The movie was different, but the outcome was the same.
“The Tillman Story,” an acclaimed documentary about football-player-turned-soldier Pat Tillman, has lost its appeal to have the Motion Picture Association of America overturn the “R” rating it had been given for language.
The ruling came exactly one week after the award-winning Holocaust documentary “A Film Unfinished” also lost in its attempt to have its “R” changed to a “PG-13.”
Both films appealed on the grounds that their subject matter made them historically important documents that deserved to be shown in schools and viewed by teens who might not have access if the films were released with “R” ratings.
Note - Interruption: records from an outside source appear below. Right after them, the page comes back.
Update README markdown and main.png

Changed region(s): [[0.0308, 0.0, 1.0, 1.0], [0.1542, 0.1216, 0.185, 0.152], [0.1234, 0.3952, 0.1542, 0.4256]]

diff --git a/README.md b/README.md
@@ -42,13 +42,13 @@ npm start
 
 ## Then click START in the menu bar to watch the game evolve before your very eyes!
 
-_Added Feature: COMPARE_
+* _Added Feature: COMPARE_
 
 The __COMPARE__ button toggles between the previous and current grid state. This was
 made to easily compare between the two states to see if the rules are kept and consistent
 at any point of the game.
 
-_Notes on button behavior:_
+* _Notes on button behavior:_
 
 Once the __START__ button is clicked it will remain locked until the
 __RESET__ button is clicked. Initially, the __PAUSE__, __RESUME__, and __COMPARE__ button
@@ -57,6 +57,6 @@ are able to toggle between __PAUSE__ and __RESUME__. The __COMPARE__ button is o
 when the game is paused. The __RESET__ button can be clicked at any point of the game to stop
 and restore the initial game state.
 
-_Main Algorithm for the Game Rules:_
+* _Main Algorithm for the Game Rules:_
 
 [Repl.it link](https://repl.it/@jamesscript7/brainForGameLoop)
“The language in this film is not gratuitous,” said director Amir Bar-Lev in a Weinstein Company press release issued before the appeal took place. “I think this is how many people would react when faced with the unthinkable. Giving this film an ‘R’ rating prevents young people from seeing this film; the very people who should be exposed to a great American like Pat Tillman.”
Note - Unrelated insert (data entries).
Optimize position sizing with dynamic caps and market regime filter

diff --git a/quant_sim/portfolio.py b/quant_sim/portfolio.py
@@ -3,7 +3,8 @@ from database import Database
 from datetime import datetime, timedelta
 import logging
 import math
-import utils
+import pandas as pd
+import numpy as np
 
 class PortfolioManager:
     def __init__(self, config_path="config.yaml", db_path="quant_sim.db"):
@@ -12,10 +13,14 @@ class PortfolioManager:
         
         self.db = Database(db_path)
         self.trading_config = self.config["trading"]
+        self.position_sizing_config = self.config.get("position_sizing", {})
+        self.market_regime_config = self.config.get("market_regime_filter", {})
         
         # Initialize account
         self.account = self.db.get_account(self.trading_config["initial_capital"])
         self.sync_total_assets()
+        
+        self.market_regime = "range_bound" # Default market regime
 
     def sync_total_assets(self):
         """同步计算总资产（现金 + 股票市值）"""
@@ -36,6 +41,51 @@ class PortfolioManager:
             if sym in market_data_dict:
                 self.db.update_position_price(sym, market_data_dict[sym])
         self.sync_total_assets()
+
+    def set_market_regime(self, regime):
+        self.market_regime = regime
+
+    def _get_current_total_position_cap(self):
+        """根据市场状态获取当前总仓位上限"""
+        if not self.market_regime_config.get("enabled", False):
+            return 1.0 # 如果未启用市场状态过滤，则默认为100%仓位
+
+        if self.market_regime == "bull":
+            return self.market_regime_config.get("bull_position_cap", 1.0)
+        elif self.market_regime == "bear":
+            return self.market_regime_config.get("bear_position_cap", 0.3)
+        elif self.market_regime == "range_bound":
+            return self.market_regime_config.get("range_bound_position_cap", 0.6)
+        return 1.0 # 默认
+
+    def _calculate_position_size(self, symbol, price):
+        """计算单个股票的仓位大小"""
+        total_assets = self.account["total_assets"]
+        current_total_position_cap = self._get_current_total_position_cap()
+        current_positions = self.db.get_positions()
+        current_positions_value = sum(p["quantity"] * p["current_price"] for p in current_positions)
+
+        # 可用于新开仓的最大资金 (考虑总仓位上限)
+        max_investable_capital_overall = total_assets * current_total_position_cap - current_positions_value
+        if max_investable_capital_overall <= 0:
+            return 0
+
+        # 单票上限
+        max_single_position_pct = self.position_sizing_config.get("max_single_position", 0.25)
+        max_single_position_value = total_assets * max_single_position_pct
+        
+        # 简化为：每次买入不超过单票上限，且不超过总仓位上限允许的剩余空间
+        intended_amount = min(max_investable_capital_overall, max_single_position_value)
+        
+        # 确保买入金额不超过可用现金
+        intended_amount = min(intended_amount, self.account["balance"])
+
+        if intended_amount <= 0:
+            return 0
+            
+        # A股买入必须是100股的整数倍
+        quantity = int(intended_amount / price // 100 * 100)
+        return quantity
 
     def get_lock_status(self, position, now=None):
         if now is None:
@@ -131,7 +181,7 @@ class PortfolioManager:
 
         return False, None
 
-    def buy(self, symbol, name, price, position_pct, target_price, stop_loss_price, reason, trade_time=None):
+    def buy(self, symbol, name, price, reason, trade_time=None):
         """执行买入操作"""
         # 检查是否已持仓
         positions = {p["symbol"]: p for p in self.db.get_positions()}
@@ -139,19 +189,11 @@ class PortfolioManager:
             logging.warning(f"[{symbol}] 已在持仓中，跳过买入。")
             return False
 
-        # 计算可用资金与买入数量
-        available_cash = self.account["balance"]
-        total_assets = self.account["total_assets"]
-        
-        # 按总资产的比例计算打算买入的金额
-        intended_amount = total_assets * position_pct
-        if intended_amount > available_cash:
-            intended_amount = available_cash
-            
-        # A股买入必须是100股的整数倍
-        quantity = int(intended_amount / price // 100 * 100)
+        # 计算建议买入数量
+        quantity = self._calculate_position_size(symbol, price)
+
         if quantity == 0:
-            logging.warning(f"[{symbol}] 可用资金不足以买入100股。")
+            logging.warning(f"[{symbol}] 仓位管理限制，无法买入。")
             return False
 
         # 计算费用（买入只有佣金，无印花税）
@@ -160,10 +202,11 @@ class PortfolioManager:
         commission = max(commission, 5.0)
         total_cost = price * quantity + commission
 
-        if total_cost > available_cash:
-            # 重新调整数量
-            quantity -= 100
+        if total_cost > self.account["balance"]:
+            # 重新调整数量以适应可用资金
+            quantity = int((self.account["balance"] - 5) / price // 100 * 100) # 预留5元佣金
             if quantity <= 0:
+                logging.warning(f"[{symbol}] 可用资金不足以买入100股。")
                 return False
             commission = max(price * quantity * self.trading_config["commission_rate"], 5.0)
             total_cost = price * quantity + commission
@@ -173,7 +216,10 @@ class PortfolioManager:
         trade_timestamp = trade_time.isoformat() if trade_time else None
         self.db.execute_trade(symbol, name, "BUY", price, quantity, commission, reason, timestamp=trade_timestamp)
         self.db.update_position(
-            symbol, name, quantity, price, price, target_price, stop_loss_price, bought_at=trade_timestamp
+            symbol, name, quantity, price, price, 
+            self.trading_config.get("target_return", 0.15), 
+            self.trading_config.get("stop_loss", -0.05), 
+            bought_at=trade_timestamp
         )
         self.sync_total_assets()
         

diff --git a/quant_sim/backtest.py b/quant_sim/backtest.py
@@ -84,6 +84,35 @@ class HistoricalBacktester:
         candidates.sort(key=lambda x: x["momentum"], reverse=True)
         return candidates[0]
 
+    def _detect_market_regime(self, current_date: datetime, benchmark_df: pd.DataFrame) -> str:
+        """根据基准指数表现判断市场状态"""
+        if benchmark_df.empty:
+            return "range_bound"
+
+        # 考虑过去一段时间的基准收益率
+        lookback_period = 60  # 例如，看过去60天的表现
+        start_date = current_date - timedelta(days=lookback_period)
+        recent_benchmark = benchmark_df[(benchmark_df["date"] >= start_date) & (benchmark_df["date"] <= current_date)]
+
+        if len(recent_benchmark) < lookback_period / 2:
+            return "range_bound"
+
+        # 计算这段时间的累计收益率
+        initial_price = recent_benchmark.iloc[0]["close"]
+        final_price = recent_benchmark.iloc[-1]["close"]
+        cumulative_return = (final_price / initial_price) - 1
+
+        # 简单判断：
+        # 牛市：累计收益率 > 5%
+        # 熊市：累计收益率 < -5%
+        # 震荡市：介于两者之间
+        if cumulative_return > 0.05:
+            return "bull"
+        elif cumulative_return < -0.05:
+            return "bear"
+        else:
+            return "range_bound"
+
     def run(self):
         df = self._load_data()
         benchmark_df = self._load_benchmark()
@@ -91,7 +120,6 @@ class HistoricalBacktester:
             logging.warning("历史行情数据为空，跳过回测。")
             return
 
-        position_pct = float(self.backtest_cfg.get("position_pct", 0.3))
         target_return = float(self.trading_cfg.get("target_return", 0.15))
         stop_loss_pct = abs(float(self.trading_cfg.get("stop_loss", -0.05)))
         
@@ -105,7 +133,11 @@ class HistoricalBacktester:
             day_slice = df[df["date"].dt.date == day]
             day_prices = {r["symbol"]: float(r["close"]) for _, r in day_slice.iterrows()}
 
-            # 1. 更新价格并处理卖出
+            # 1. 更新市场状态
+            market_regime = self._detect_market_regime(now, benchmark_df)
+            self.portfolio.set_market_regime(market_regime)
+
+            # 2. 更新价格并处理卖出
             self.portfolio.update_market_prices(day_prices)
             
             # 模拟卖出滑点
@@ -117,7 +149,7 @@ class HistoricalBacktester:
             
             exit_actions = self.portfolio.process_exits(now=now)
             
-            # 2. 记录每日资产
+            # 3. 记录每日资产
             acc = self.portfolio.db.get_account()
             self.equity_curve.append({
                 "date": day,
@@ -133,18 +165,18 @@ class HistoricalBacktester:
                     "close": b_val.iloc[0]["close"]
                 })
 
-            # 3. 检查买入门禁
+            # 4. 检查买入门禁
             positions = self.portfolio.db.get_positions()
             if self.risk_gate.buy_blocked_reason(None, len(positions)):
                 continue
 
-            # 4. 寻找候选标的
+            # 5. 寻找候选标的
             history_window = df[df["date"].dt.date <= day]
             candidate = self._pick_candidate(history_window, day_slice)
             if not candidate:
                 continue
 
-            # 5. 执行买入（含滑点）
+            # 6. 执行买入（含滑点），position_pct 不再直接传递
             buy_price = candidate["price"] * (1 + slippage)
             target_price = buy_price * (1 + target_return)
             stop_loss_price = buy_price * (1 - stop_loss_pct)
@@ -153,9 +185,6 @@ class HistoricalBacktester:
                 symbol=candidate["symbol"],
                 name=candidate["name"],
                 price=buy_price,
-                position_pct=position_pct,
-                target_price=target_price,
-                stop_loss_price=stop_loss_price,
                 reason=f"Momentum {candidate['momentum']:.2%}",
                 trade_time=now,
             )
The language for which the film was flagged includes the last words spoken by Tillman as he was being fired upon by American troops: “I’m Pat F—ing Tillman!”
Bar-Lev and producer John Battsek presented their case on Thursday morning, after their film was screened before the MPAA’s appeals board in the organization’s San Fernando Valley headquarters. The board is made up of major-studio executives, and representatives from film exhibition companies.
The industry insiders who comprise the board, though, are reportedly asked by the MPAA to view films from the perspective of parents.
(The initial ratings board is made up of anonymous parents of school-age children.)
Six years ago, in a similar case to "The Tillman Story," the Iraq-set documentary “Gunner Palace" won an appeal to overturn an “R” rating based on the film's language. “It helped us that [then MPAA head] Jack Valenti had gone on record defending the violence and the language in ‘Saving Private Ryan,’” that film’s director, Michael Tucker, told theWrap.
“The initial rating seemed to be based on very strict rules with no thought of context, but I felt like the appeals board was there to consider context and the community standards.”
In the Valenti era, filmmakers who appealed were not allowed to cite precedent or mention other films, but that rule was relaxed under Valenti’s successor, Dan Glickman.
In recent years, ratings appeals have become infrequent; it’s extremely rare to have two in as many weeks.
Last year, Universal’s Vince Vaughan comedy “Couples Retreat” and the low-budget Patrick Warburton/Andy Dick film “Rock Slyde” both won on appeal and had their ratings reduced from "R" to "PG-13." The vampire film “Shadowland” also appealed its "R rating," lost, and was released in an unrated version.